- Death of loved one
- Loss of relationship
- Loss of health
- Loss of job
- Fetal terminations
- Loss of friendship
- Loss of financial stability
What are the effects of grief?
While loss is a common phenomenon, it manifests differently in different people. Common symptoms of grief after bereavement include tiredness or exhaustion, guilt, anxiety, stress, longing, pain, shock, numbness, sadness and devastation.
The course of grief
Psychological researchers debate whether grief takes the form of distinct stages. However a general course of grief has been identified and is widely accepted. This includes:
- Disorganisation and despair
Coping with grief
The loss of a loved one is thought to be one of the most intense and distressing experiences people face in their whole lives. It is important to remember that you don’t need to go through grief alone and that seeking support from others is the best thing you can do at this difficult time. Here are some things that may ease the process in some way;
- Be patient, gentle, and kind to yourself in this process
- Remember and celebrate the life of your loved one
- Try to stick to normal routines to the best of your ability
- Make sure to prioritise yourself through sleep, eating well and regular gentle exercise
- Accept support from others
- Try to avoid making major and significant decisions while grieving
- Talk about the person who has died including memories, emotions and stories
- Give yourself permission to grieve
- Allow yourself time to grieve
- Talk about your feelings with others
- Make a memory box
- Start a tradition to honour your loved one like planting a tree
- Set small achievable goals for every day
- Learn and take note of your triggers and develop ways to cope when they arise
- Talk to a therapist who will listen and support you
- Seek help if you need it
Grief and mental health
Generally while grief may initiate some mental health difficulties it is not a diagnosable mental health problem. However, some reactions to grief are ‘abnormal’ in the sense that they may be more intense and/or prolonged than would be expected. ‘Complicated grief’can usually be detected through the following symptoms;
- Symptoms are continuous for a long period of time and get more difficult to cope with over time rather than the counter
- The intense feelings of grief are impacting daily living to debilitating levels
What to do if you feel this way?
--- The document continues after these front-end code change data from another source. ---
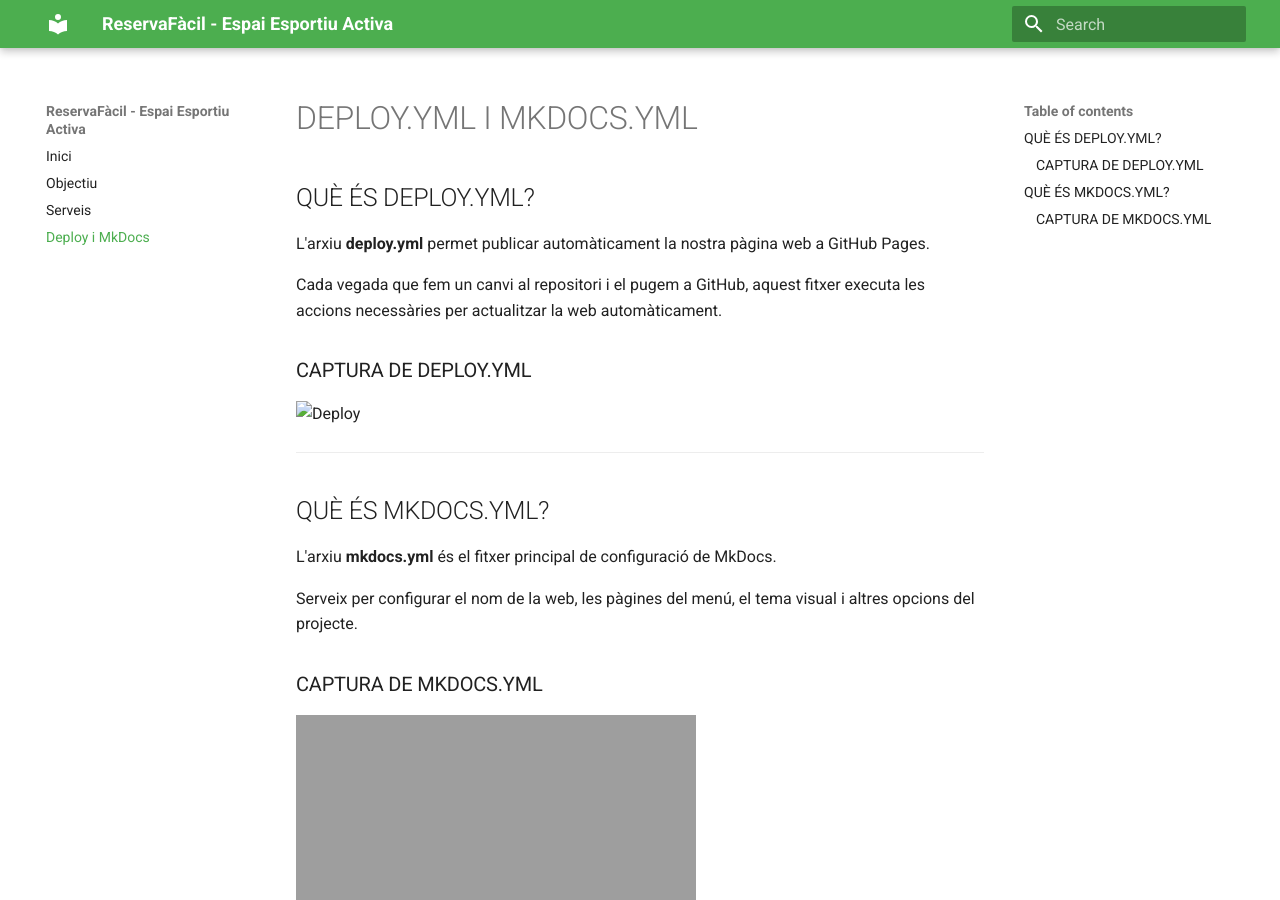
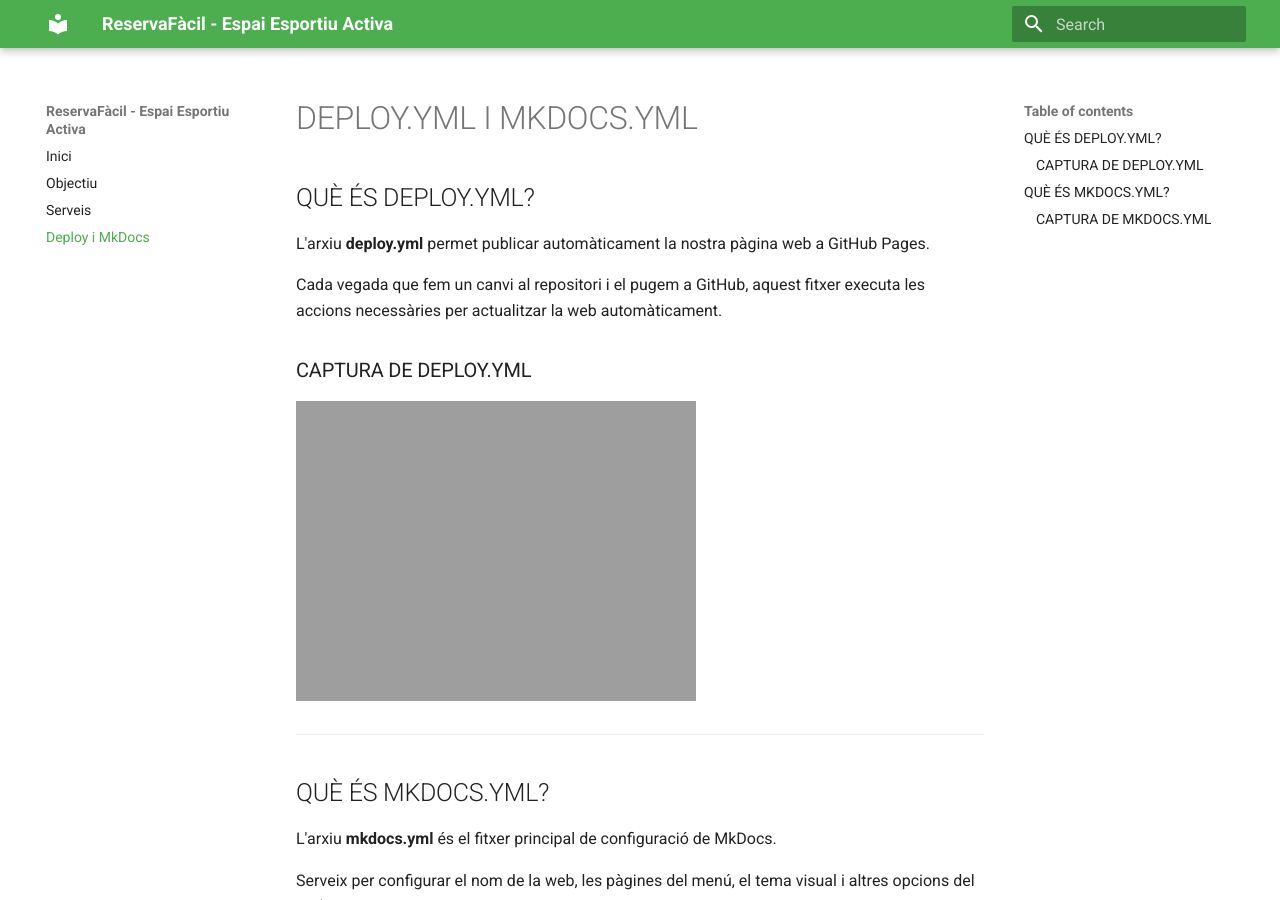
Before and after one commit to Mehmoonali/espai_esportiu_activa, an MkDocs documentation site: the page built from docs/deploy-mkdocs.md, in a window 1280 px wide and 900 px high. Built offline with MkDocs 1.6.1 and Material for MkDocs 9.7.7, drawn with Linux system fonts in a browser that asks for light colours.

```diff
--- a/docs/deploy-mkdocs.md
+++ b/docs/deploy-mkdocs.md
@@ -8,7 +8,7 @@ Cada vegada que fem un canvi al repositori i el pugem a GitHub, aquest fitxer ex
 
 ### CAPTURA DE DEPLOY.YML
 
-![Deploy](img/Deploy.png)
+![Deploy](img/%Deploy.png)
 
 ---
 
```
Also changed, not shown: docs/Grup.md (+0 -1 lines).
It is important to seek professional help if you believe that your grief or the grief of someone you know is having a long term damaging effect on mental health. Such help includes contacting your GP or professional private mental health professionals such as a psychiatrist, therapist or clinical psychologist.
Other places to turn for help:
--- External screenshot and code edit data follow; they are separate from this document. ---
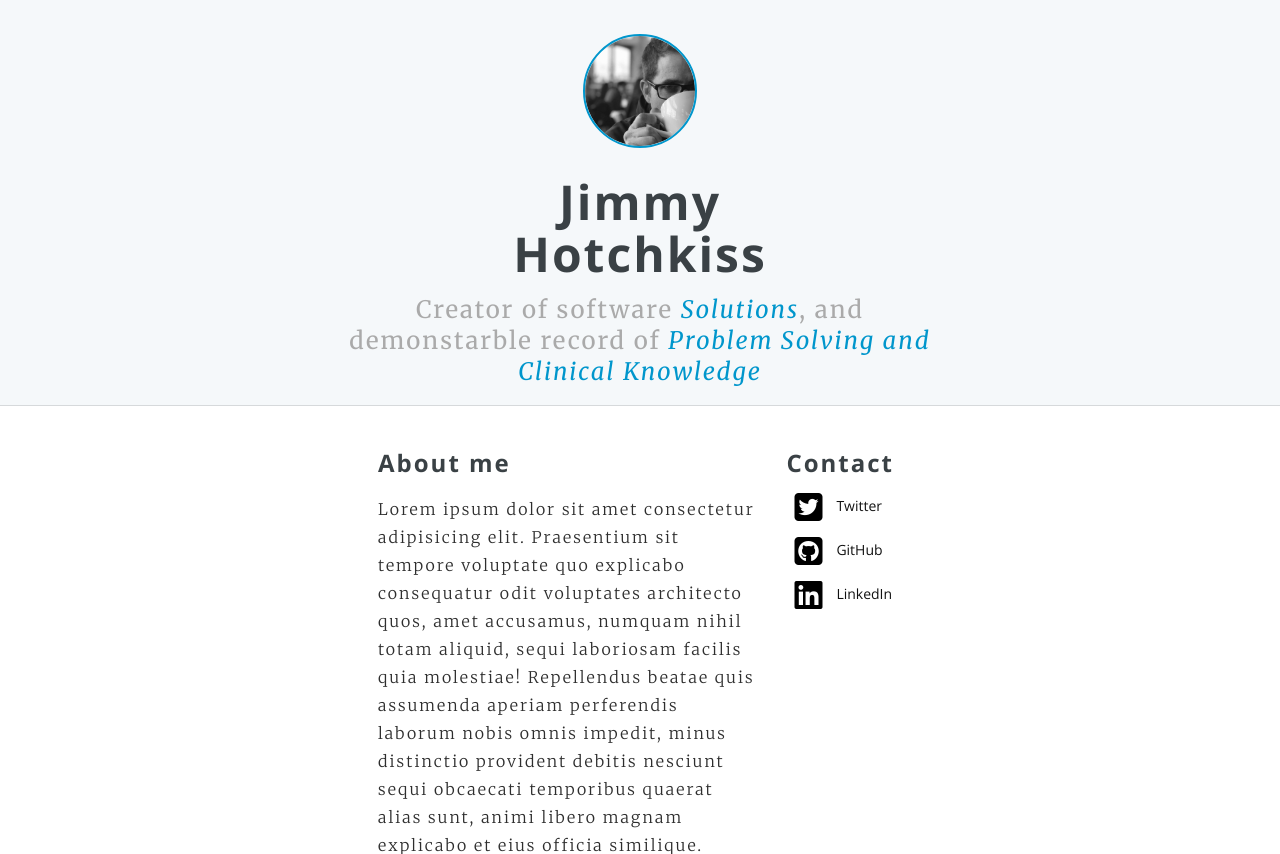
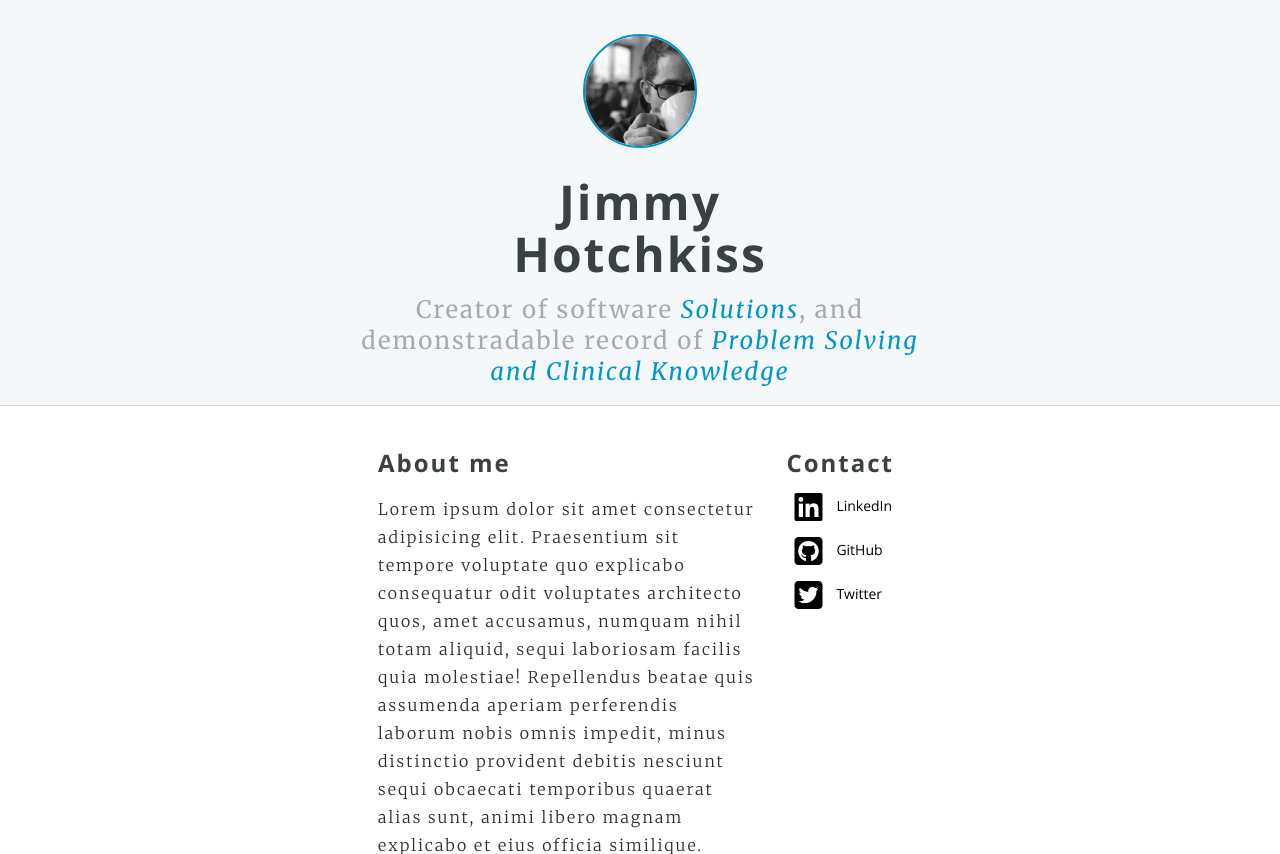
Before and after one commit to JimHotchkiss/portfolio, a PHP site: page / in a window 1280 px wide. Shown: the part 57-911 px from the top of the page. Run offline with PHP 8.4, Linux system fonts and the light colour scheme; some libraries are stand-ins or nearby versions.

Commit message:
Edited the contact link tags and some content text.

```diff
--- a/assets/css/style.css
+++ b/assets/css/style.css
@@ -278,9 +278,15 @@ nav {
   margin-left: 14px;
 }
 
-.contact-name h5:hover{
+.contact-name a:hover{
   cursor: pointer;
   color: #0096cc;
+  transition: 0.3s;
+}
+
+.contact-name a {
+  text-decoration: none;
+  color: #000;
   transition: 0.3s;
 }
 
--- a/index.html
+++ b/index.html
@@ -60,8 +60,7 @@
         </div>
         <div class="card-text-div">
           <p class="card-text-body">
-            Creator of software <span class="card-text-span">Solutions</span>,
-            and demonstarble record of
+            Creator of software <span id="software-span" class="card-text-span">Solutions</span>, and demonstradable record of
             <span class="card-text-span"
               >Problem Solving and Clinical Knowledge</span
             >
@@ -99,10 +98,10 @@
         </div>
         <div class="contact-card">
           <div class="contact-img">
-            <i class="fab fa-twitter-square fa-2x"></i>
+            <i class="fab fa-linkedin fa-2x"></i>
           </div>
           <div class="contact-name">
-            <h5 class="contact-name-text">Twitter</h5>
+            <h5 class="contact-name-text"><a href="https://www.linkedin.com/in/jimmyhotchkiss" target="_blank">LinkedIn</a></h5>
           </div>
         </div>
         <div class="contact-card">
@@ -110,19 +109,18 @@
             <i class="fab fa-github-square fa-2x"></i>
           </div>
           <div class="contact-name">
-            <h5 class="contact-name-text">GitHub</h5>
+            <h5 class="contact-name-text"><a href="https://github.com/JimHotchkiss" target="_blank">GitHub</a></h5>
           </div>
         </div>
         <div class="contact-card">
           <div class="contact-img">
-            <i class="fab fa-linkedin fa-2x"></i>
+            <i class="fab fa-twitter-square fa-2x"></i>
           </div>
           <div class="contact-name">
-            <h5 class="contact-name-text">LinkedIn</h5>
+            <h5 class="contact-name-text"><a href="https://twitter.com/jh8up" target="_blank">Twitter</a></h5>
           </div>
         </div>
       </div>
-
       <!-- end contact div-->
       <!-- end about-contact-container-->
     </div>
```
Other reasons to seek help
- Sleep problems
- Your relationships are suffering
- You’re having sexual problems
Reminders that evoke memories can be obvious such as birthdays or more personal such as smells, tastes and music. These reminders can evoke happy memories or sometimes they can create feelings of deep sadness. It may be helpful to mark such anniversaries and open up about how you are feeling. As time passes by you may be able to shift your focus to the happier memories of good shared times. Examples of ways to honour and remember could be looking through old photos, visiting a special place you shared with the person lost, or hosting a small dinner party with close friends and family.
Supporting people who have been bereaved
It is important that friends and family are there to support those who have been bereaved in both the short term and the long term. Often a hug or touch can speak more than any words. It is vital that the person bereaved is given permission to grieve and is shown there is no shame. They should be given the opportunity to open up and supported in their journey. Offering the correct kind of support can help to avoid feelings of shame or stigma.Here are some practical ways that you can help;
- Acknowledge the loss, don’t avoid contact
- Express that grieving is a normal process
- Allow the bereaved individual to express their emotions
- Allow the bereaved individual to take a break from grieving
- Give the bereaved individual space
- Talk about the person who died
- Help them seek additional support if needed
Contact us, The Blue Tree Clinic, for private support on grief and loss